As an extension of the above, we can use a similar technique to round to the nearest 0.45 or 0.95. Again, this is a requirement that can occur with pricing apps.

To implement this function, we would round to the nearest 0.50 (as highlighted earlier), and we would then subtract 0.05.

`//This rounds to 6.22 to 5.95(Round(6.22/0.5,0)*0.5) - 0.05//This rounds to 6.32 to 6.45(Round(6.32/0.5,0)*0.5) - 0.05`

## 8 - Round up to the next even number

In cases where we need to round up to the next even number, we can do so by rounding up to the next 2 (because 2 is always even).

The formula beneath demonstrates this method. Note that with Excel, we would call the Even function to carry out this task.
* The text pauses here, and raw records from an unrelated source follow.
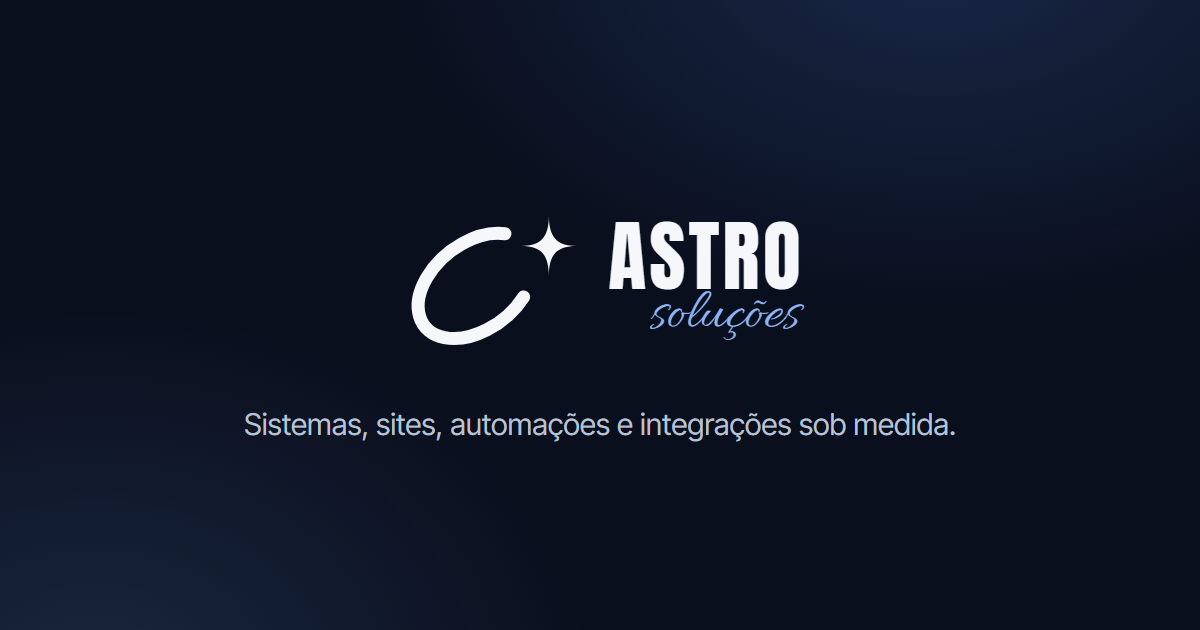
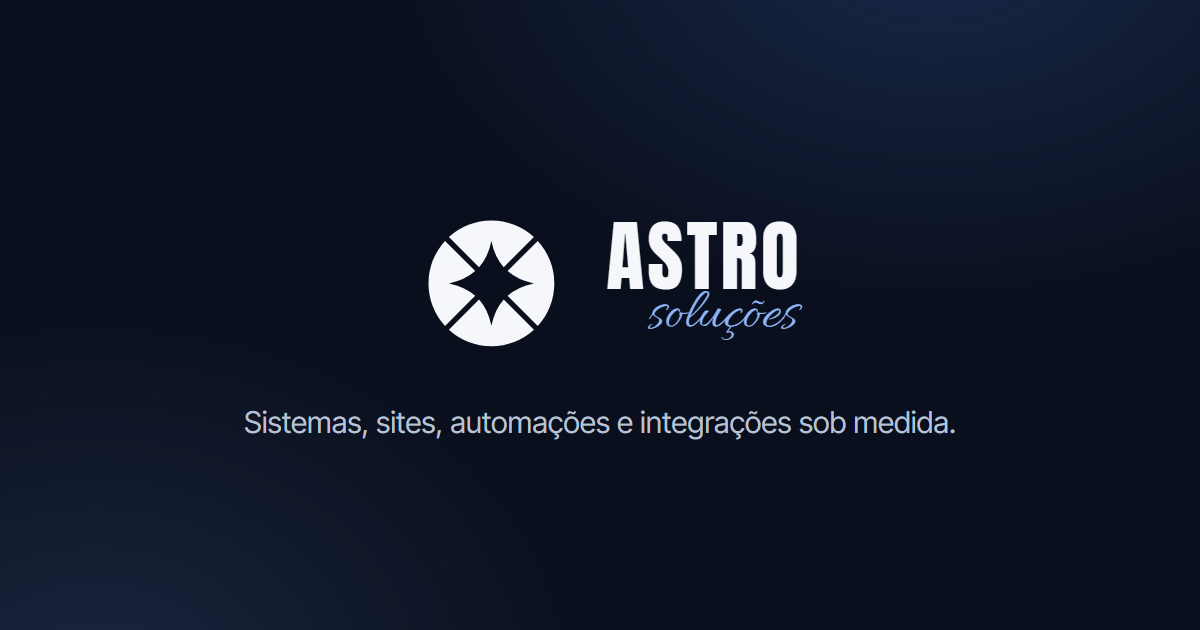
feat: marca nova e correção do travamento no scroll do celular
Marca
- símbolo refeito com a geometria oficial: disco recortado em quatro pétalas,
  e o vão entre elas desenha a estrela de quatro pontas. Uma pétala é
  desenhada, as outras três são a mesma path girada em 90°
- cinco versões em public/logo (tonal, dois tons, mono, negativo e a night,
  branco e azul alternados, que é a do site) mais favicon e badge
- AstroStar passa a ser o vão da própria marca remontado como contorno, no
  lugar da estrela antiga que era um desenho à parte
- apple-touch-icon, og-image e favicon-64 regerados na paleta nova
  (#0B2545 marinho, #1E86CF azul)

Travamento no arrastão rápido
O Lenis intercepta o gesto de toque e roda o scroll por JS com lerp de 0.105.
Num flick rápido a página fica muito atrás do dedo, e a sensação é de
travamento. Agora ele só existe em ponteiro fino: o celular usa o scroll
nativo, que já tem inércia própria.

Faixa no fim do site
Duas causas somadas. O elástico do overscroll expõe uma área sem nenhuma
camada fixa atrás, e ali quem pinta é o fundo do `html`, que estava sem cor —
resolvido com `overscroll-behavior-y: none` e a cor declarada no `html`. E o
rodapé utilitário usava `bg-graphite/70` com `backdrop-blur-sm`: deixava a
cor da TintLayer vazar por baixo e ainda custava um `backdrop-filter` por
frame de scroll. Agora é opaco.

Changed region(s): [[0.4933, 0.3619, 0.6783, 0.5429], [0.3392, 0.3317, 0.4625, 0.573], [0.185, 0.6333, 0.8017, 0.6937]]

diff --git a/src/components/brand/AstroMark.tsx b/src/components/brand/AstroMark.tsx
@@ -1,73 +1,82 @@
-import { useId } from 'react'
+/**
+ * Símbolo da Astro: um disco recortado em quatro pétalas, e o vão entre elas
+ * desenha uma estrela de quatro pontas. As fendas têm largura constante do
+ * centro à borda, então a marca fica idêntica em qualquer escala.
+ *
+ * Uma pétala só; as outras três são a mesma path girada em 90°. Mudou a
+ * geometria aqui, mudou nos arquivos de `public/logo/` também.
+ */
+const PETAL =
+  'M 71.84 50.99 Q 79.31 57.61 91.00 60.00 Q 79.31 62.39 71.84 69.01 L 93.91 91.08 A 46 46 0 0 0 93.91 28.92 Z'
+
+/** Ordem de desenho: topo, direita, base, esquerda. */
+const PETAL_ANGLES = [-90, 0, 90, 180] as const
+
+/* Paleta da marca. O azul lidera, o marinho fecha. */
+const BLUE = '#1E86CF'
+const STEEL = '#2E5A87'
+const NAVY = '#0B2545'
+const SLATE = '#5B7A99'
 
 /**
- * Símbolo da Astro: anel orbital aberto com uma estrela de quatro pontas na
- * abertura. Mesma geometria dos arquivos em `public/logo/`. Mudou aqui, muda lá.
+ * `tonal` é a versão cheia para fundo claro: as quatro peças giram em tom, do
+ * claro no topo ao marinho embaixo, uma volta de luz e não quatro cores soltas.
+ * `duo` alterna só dois tons, mais gráfica e mais barata de imprimir. `mono` é
+ * a de traço único, indicada abaixo de 32px, onde as fendas somam e o disco
+ * fecha. `negative` e `night` são as de fundo escuro — esta última guarda o
+ * azul da marca, que o branco puro perde.
  */
-const RING_PATH = 'M36.7 15.4A22 14.5 -38 1 0 43 36.7'
-const STAR_PATH =
-  'M51.5 9.2C51.5 16.6 54.1 19.5 60.8 19.5C54.1 19.5 51.5 22.4 51.5 29.8C51.5 22.4 48.9 19.5 42.2 19.5C48.9 19.5 51.5 16.6 51.5 9.2Z'
+type Tone = 'tonal' | 'duo' | 'mono' | 'negative' | 'night'
 
-/**
- * `light` é o padrão do site (fundo escuro). `gradient` é a versão de fundo
- * claro. `mono` herda `currentColor`, para a marca acompanhar o texto.
- */
-type Tone = 'light' | 'gradient' | 'navy' | 'mono'
+const TONES: Record<Tone, readonly [string, string, string, string]> = {
+  tonal: [BLUE, STEEL, NAVY, SLATE],
+  duo: [BLUE, NAVY, BLUE, NAVY],
+  mono: [NAVY, NAVY, NAVY, NAVY],
+  negative: ['#FFFFFF', '#FFFFFF', '#FFFFFF', '#FFFFFF'],
+  night: ['#FFFFFF', BLUE, '#FFFFFF', BLUE],
+}
 
 export function AstroMark({
   className = '',
-  tone = 'light',
+  tone = 'night',
   title,
 }: {
   className?: string
   tone?: Tone
   title?: string
 }) {
-  /* Os ids de gradiente precisam ser únicos: a marca aparece várias vezes na página. */
-  const id = useId().replace(/:/g, '')
-  const ringId = `ring-${id}`
-  const starId = `star-${id}`
-
-  const ringStroke =
-    tone === 'gradient' ? `url(#${ringId})` : tone === 'navy' ? '#12294e' : tone === 'mono' ? 'currentColor' : '#f5f7fb'
-  const starFill =
-    tone === 'gradient' || tone === 'light'
-      ? `url(#${starId})`
-      : tone === 'navy'
-        ? '#12294e'
-        : 'currentColor'
+  const fills = TONES[tone]
 
   return (
     <svg
-      viewBox="0 0 64 64"
+      viewBox="-8 -8 136 136"
       className={className}
       role={title ? 'img' : undefined}
       aria-label={title}
       aria-hidden={title ? undefined : true}
     >
-      {tone === 'gradient' ? (
-        <linearGradient id={ringId} x1="8" y1="50" x2="46" y2="14" gradientUnits="userSpaceOnUse">
-          <stop offset="0" stopColor="#5c7fa6" />
-          <stop offset="1" stopColor="#13294c" />
-        </linearGradient>
-      ) : null}
-      {tone === 'gradient' || tone === 'light' ? (
-        <linearGradient id={starId} x1="51.5" y1="9.2" x2="51.5" y2="29.8" gradientUnits="userSpaceOnUse">
-          <stop offset="0" stopColor={tone === 'light' ? '#4d84e0' : '#2b7fc0'} />
-          <stop offset="1" stopColor={tone === 'light' ? '#8db4f5' : '#5fbaec'} />
-        </linearGradient>
-      ) : null}
-      <path d={RING_PATH} fill="none" stroke={ringStroke} strokeWidth="4" strokeLinecap="round" />
-      <path d={STAR_PATH} fill={starFill} />
+      {PETAL_ANGLES.map((angle, index) => (
+        <path key={angle} d={PETAL} fill={fills[index]} transform={`rotate(${angle} 60 60)`} />
+      ))}
     </svg>
   )
 }
 
-/** Só a estrela. Serve de marcador nos eyebrows e nas listas. */
+/**
+ * A estrela sozinha: é o vão entre as quatro pétalas, remontado como contorno
+ * próprio. Serve de marcador nos eyebrows e nas listas — o mesmo desenho da
+ * marca, na menor unidade possível.
+ */
+const STAR =
+  'M 71.84 50.99 Q 79.31 57.61 91 60 Q 79.31 62.39 71.84 69.01 ' +
+  'L 69.01 71.84 Q 62.39 79.31 60 91 Q 57.61 79.31 50.99 71.84 ' +
+  'L 48.16 69.01 Q 40.69 62.39 29 60 Q 40.69 57.61 48.16 50.99 ' +
+  'L 50.99 48.16 Q 57.61 40.69 60 29 Q 62.39 40.69 69.01 48.16 Z'
+
 export function AstroStar({ className = '' }: { className?: string }) {
   return (
-    <svg viewBox="41 9 20.5 21.3" className={className} aria-hidden="true">
-      <path d={STAR_PATH} fill="currentColor" />
+    <svg viewBox="29 29 62 62" className={className} aria-hidden="true">
+      <path d={STAR} fill="currentColor" />
     </svg>
   )
 }

diff --git a/tools/icon-generator.html b/tools/icon-generator.html
@@ -2,13 +2,13 @@
 <style>
   body{margin:0;background:#888;font-family:'Anton',sans-serif}
   .plate{position:relative;overflow:hidden}
-  #apple{width:180px;height:180px;background:#0f2947;display:flex;align-items:center;justify-content:center}
+  #apple{width:180px;height:180px;background:#0B2545;display:flex;align-items:center;justify-content:center}
   #apple svg{width:150px;height:150px}
   #fav32{width:64px;height:64px;background:#fff;display:flex;align-items:center;justify-content:center}
   #fav32 svg{width:64px;height:64px}
   #og{width:1200px;height:630px;background:#0a0f1e;display:flex;flex-direction:column;align-items:center;justify-content:center;gap:28px;
       background-image:radial-gradient(900px 600px at 78% -10%,rgba(77,132,224,.22),transparent 62%),radial-gradient(800px 600px at 8% 108%,rgba(122,179,255,.14),transparent 62%)}
-  #og svg{width:190px;height:190px}
+  #og svg{width:186px;height:186px}
   #og .wm{display:flex;align-items:center;gap:22px}
   #og .word{display:flex;flex-direction:column;line-height:1}
   #og .astro{font-family:Anton,sans-serif;font-size:78px;letter-spacing:.04em;color:#f5f7fb;line-height:.9;text-transform:uppercase}
@@ -17,9 +17,11 @@
 </style>
 <link href="https://fonts.googleapis.com/css2?family=Inter+Tight:wght@400;480&family=Anton&family=Allura&display=swap" rel="stylesheet">
 <template id="mark">
-  <svg viewBox="0 0 64 64">
-    <path d="M36.7 15.4A22 14.5 -38 1 0 43 36.7" fill="none" stroke="CS" stroke-width="4.4" stroke-linecap="round"/>
-    <path d="M51.5 9.2C51.5 16.6 54.1 19.5 60.8 19.5C54.1 19.5 51.5 22.4 51.5 29.8C51.5 22.4 48.9 19.5 42.2 19.5C48.9 19.5 51.5 16.6 51.5 9.2Z" fill="CS"/>
+  <svg viewBox="-8 -8 136 136">
+    <path d="M 71.84 50.99 Q 79.31 57.61 91.00 60.00 Q 79.31 62.39 71.84 69.01 L 93.91 91.08 A 46 46 0 0 0 93.91 28.92 Z" fill="CS" transform="rotate(-90 60 60)"/>
+    <path d="M 71.84 50.99 Q 79.31 57.61 91.00 60.00 Q 79.31 62.39 71.84 69.01 L 93.91 91.08 A 46 46 0 0 0 93.91 28.92 Z" fill="CS" transform="rotate(0 60 60)"/>
+    <path d="M 71.84 50.99 Q 79.31 57.61 91.00 60.00 Q 79.31 62.39 71.84 69.01 L 93.91 91.08 A 46 46 0 0 0 93.91 28.92 Z" fill="CS" transform="rotate(90 60 60)"/>
+    <path d="M 71.84 50.99 Q 79.31 57.61 91.00 60.00 Q 79.31 62.39 71.84 69.01 L 93.91 91.08 A 46 46 0 0 0 93.91 28.92 Z" fill="CS" transform="rotate(180 60 60)"/>
   </svg>
 </template>
 <div id="apple" class="plate"></div>
@@ -29,7 +31,7 @@
   const tpl = document.getElementById('mark').innerHTML
   const paint = (sel, color) => { document.querySelector(sel).insertAdjacentHTML('afterbegin', tpl.replaceAll('CS', color)) }
   paint('#apple', '#ffffff')
-  paint('#fav32', '#12294e')
+  paint('#fav32', '#0B2545')
   const wm = document.querySelector('#og .wm')
   wm.insertAdjacentHTML('afterbegin', tpl.replaceAll('CS', '#f5f7fb'))
   wm.insertAdjacentHTML('beforeend', '<span class="word"><span class="astro">Astro</span><span class="sol">soluções</span></span>')

diff --git a/src/components/Footer.tsx b/src/components/Footer.tsx
@@ -15,7 +15,7 @@ export function Footer() {
       <div className="relative flex min-h-[80svh] items-center">
         <AstroMark
           className="pointer-events-none absolute top-1/2 left-1/2 h-[62vmin] w-[62vmin] -translate-x-1/2 -translate-y-1/2 opacity-[0.045]"
-          tone="mono"
+          tone="negative"
         />
         <div className="shell relative">
           <BlurReveal className="mx-auto max-w-3xl text-center">
@@ -36,7 +36,9 @@ export function Footer() {
         </div>
       </div>
 
-      <div className="border-t border-white/10 bg-graphite/70 backdrop-blur-sm">
+      {/* Opaco de propósito: `backdrop-filter` custa caro a cada frame de scroll no
+          celular, e deixava a cor da TintLayer vazar por baixo do rodapé. */}
+      <div className="relative z-10 border-t border-white/10 bg-graphite">
         <div className="shell grid gap-10 py-14 md:grid-cols-[1.4fr_1fr_1fr]">
           <div>
             <Logo />

diff --git a/src/lib/scroll.ts b/src/lib/scroll.ts
@@ -7,8 +7,16 @@ import Lenis from 'lenis'
  */
 let lenis: Lenis | null = null
 
+/**
+ * O Lenis fica só no ponteiro fino. Em tela de toque ele intercepta o gesto e
+ * roda o scroll por JS, então um arrastão rápido acaba com a página andando
+ * atrás do dedo — parece travamento. O scroll nativo do celular já tem inércia
+ * própria e é o mais suave que existe ali.
+ */
 export function initSmoothScroll() {
-  if (lenis || window.matchMedia('(prefers-reduced-motion: reduce)').matches) return
+  if (lenis) return
+  if (window.matchMedia('(prefers-reduced-motion: reduce)').matches) return
+  if (window.matchMedia('(pointer: coarse)').matches) return
 
   lenis = new Lenis({ lerp: 0.105 })
   const raf = (time: number) => {

diff --git a/src/index.css b/src/index.css
@@ -36,6 +36,12 @@
     /* O Lenis controla a suavização do scroll; o smooth nativo brigaria com ele. */
     scroll-padding-top: 96px;
     -webkit-text-size-adjust: 100%;
+    /* Sem elástico no fim da página: o vão do overscroll não tem camada fixa
+       atrás e aparecia como uma faixa de cor no pé do site. */
+    overscroll-behavior-y: none;
+    /* A cor precisa estar aqui também: o elástico pinta o fundo do html, não o
+       do body. */
+    background-color: var(--color-onyx);
   }
 
   body {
Because there is no equivalent Power Apps function, this technique provides an alternative.

``//This rounds 55 up to 56RoundUp(55/2,0)*2``

## 9 - Round to the next odd number

As an extension of the above example, we can round up to the next odd number by 'flooring' the input value divided by two (as highlighted above), multiplying this output by 2, and adding 1.

``//This rounds 82 to 83(2 * RoundDown(82/2, 0)) +1//This rounds 81 to 81``(2 * RoundDown(81/2, 0)) +1``
Note that Excel provides a function called Odd to carry out this same task. The Excel Odd function rounds negative numbers away from zero. If we want to replicate this behaviour, we would need to subtract one from negative input values, rather than add one

## 10 - Remove decimal values

Finally, there is often the requirement to get rid of the digits after the decimal place or to get just the integer part of a decimal value. We can accomplish this by calling the Trunc function.

``//This returns the value 4``Trunc(4.99)``

## Conclusion

When we work with numbers with Power Apps, a common requirement is to round numbers. This post summarised the formula to carry out some of the most common rounding requirements.